GEOSTRATA, 2016, September/October, 82-83

Robert W.Thompson, PE, D.GE, F.ASCE


Robert Thompson is a senior consul-tant at CTL/Thompson Inc. in Denver, CO. A graduate of Oklahoma State University, he earned his bachelor’s degree in 1962 and his master’s in 1965. Currently, he works only on special assignments for CTL/Thompson and coaches younger engineers about technical issues. His practice focuses primarily on partially saturated soils. Thompson’s professional experience includes many technical papers and presentations on expansive and col-lapsing soils. He has given considerable effort to analysis and solutions for slope problems and retained excavations. He helped found and served as the first president of the Colorado Association of Geotechnical Engineers and was   president of ASFE from 2003-2004.

He was very active in ASCE education efforts as an ABET evaluator for about 20 years and served on the Committee on Curricula & Accreditation (CC&A).

He was also a founding board member of the Academy of Geo-Professionals (AGP). He is still active in tennis and ski racing.
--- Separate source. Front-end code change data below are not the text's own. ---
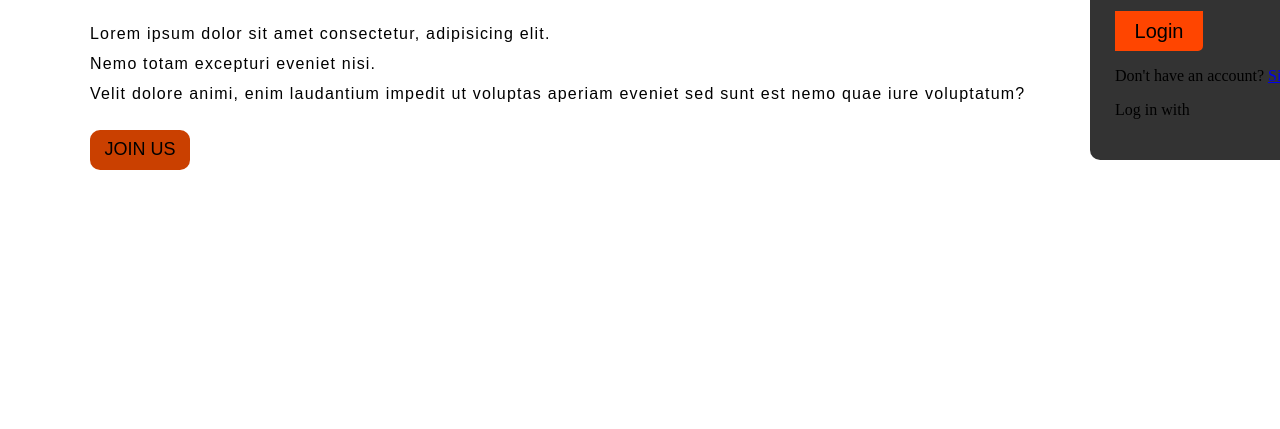
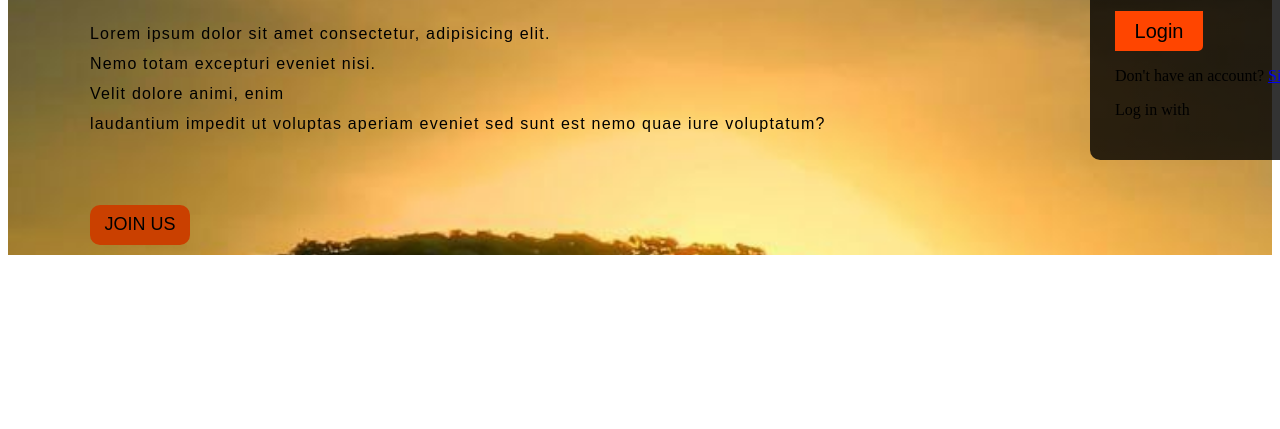
Before and after one commit to Miracledev12/praroz.html, a plain HTML site: page index.html in a window 1280 px wide. Shown: the part 371-800 px from the top of the page. Drawn offline with Linux system fonts and the light colour scheme.

Commit message:
first commit

```diff
--- a/assets/CSS/style.css
+++ b/assets/CSS/style.css
@@ -2,6 +2,9 @@
     box-sizing: border-box;
 }
 .main{
+    background-image: url(../image/tree.jpeg);
+    background-repeat: no-repeat;
+    background-size: cover;
 
 }
 .navbar{
@@ -102,7 +105,7 @@ ul li a:hover{
 }
 .content .par{
     padding: px;
-    padding-bottom: 5px;
+    padding-bottom: 50px;
     font-family: arial;
     letter-spacing: 1.2px;
     line-height: 30px;
@@ -188,9 +191,9 @@ ul li a:hover{
     font-family: Arial, Helvetica, sans-serif;
 }
 .btnn{
-    width: 240px;
+    width: 200px;
     height: 40px;
-    background: #ca4000;
+    background: #00ca1b;
     border: none;
     margin-top: 30px;
     font-size: 18px;
--- a/index.html
+++ b/index.html
@@ -36,7 +36,7 @@
         <p class="par">
           Lorem ipsum dolor sit amet consectetur, adipisicing elit. <br />
           Nemo totam excepturi eveniet nisi. <br />
-          Velit dolore animi, enim laudantium impedit ut voluptas aperiam
+          Velit dolore animi, enim <br> laudantium impedit ut voluptas aperiam
           eveniet sed sunt est nemo quae iure voluptatum?
         </p>
         <button class="cn"><a href="#">JOIN US</a></button>
```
At this point in his career, Thompson is able to enjoy a relaxed schedule, travel, and his grandchildren.

What class did you enjoy the most while in school?

A six-week summer surveying camp near Buena Vista, CO; we had to map 40 acres and lay out a road in a mountain location.

What was your favorite project?

My firm was involved with design and quality assurance during construction of Denver International Airport — a completely new airport on a site selected because of noise issues. The near-surface soils were expansive, and design of the pavements was heavily influenced by potential expansion.

What item did you always want to have?

An early 1950’s J 2 Allard, primarily designed for racing, but street legal. I currently own a 1963 356 B Porsche (restored and runs up to 90 mph) and a 2004 40th Anniversary 911 Porsche coupe (approximately 13,000 miles). I need more garage space!

What’s your favorite song and artist?

“Together Again,” by Emmy Lou Harris

Where did you spend most of your childhood, and what was it like for you to grow up there?

My father was a career military officer. I lived in many different places, including Hawaii and Germany. I went to ninth, tenth, and eleventh grades in high school at Wurzburg, Nurnberg, and Frankfurt, Germany. The schools were run by the U.S. government for military and diplomatic dependents. We were sent from Germany to Cedar City, UT, where my father was in charge of all Army Reserve units south of Provo. This was a major cultural change, as many of my classmates had not been out of Utah.

When did you realize that you wanted to study civil engineering? What were the key factors in your decision to become a civil engineer?

I started as a mining engineering student and then worked underground between my sophomore and junior years. I decided to change majors and became very interested in structural engineering. I worked for two years in structural design before graduate school, where I focused on geotechnical engineering.

How do you feel about the state of civil engineering and the profession as it is today?

The profession as a whole provides wonderful service to the public. Unfortunately, the public really does not know who or what the civil engineering profession provides.

What do you personally feel are the biggest challenges on the horizon for the profession?

The continual pressure to provide services based on low-cost bids. The low-bid mentality is king. Most people cannot tell the difference between a cheap bid and the services necessary to perform truly good professional ser-vices. They become much better clients when they have serious problems with a project.

Do you have a message about specialty certification that you’d like for professional engineers to be aware of?

Speciality certification is widespread within the medical field. We need to actively promote the idea of requiring more comprehensive skills to be certified. This should result in clients selecting an engineer with proper skill rather than low bid.

As an original AGP board member, why did you want to get involved with helping create board certification for geotechnical engineers?

I believe in the concept. I have spent many years giving my time to efforts that advance either professionalism or education of civil engineers.

You’ve poured a lot of blood, sweat, and tears into helping launch AGP – do you like what you see

NO. ASCE needs to spend some money and advertise our profession on TV, similar to what I see from AIA.

What are some of your personal hobbies and interests?

I enjoy cars. I compete in Masters-level ski races and USTA tennis leagues. This keeps me healthy.


For the complete interview, please visit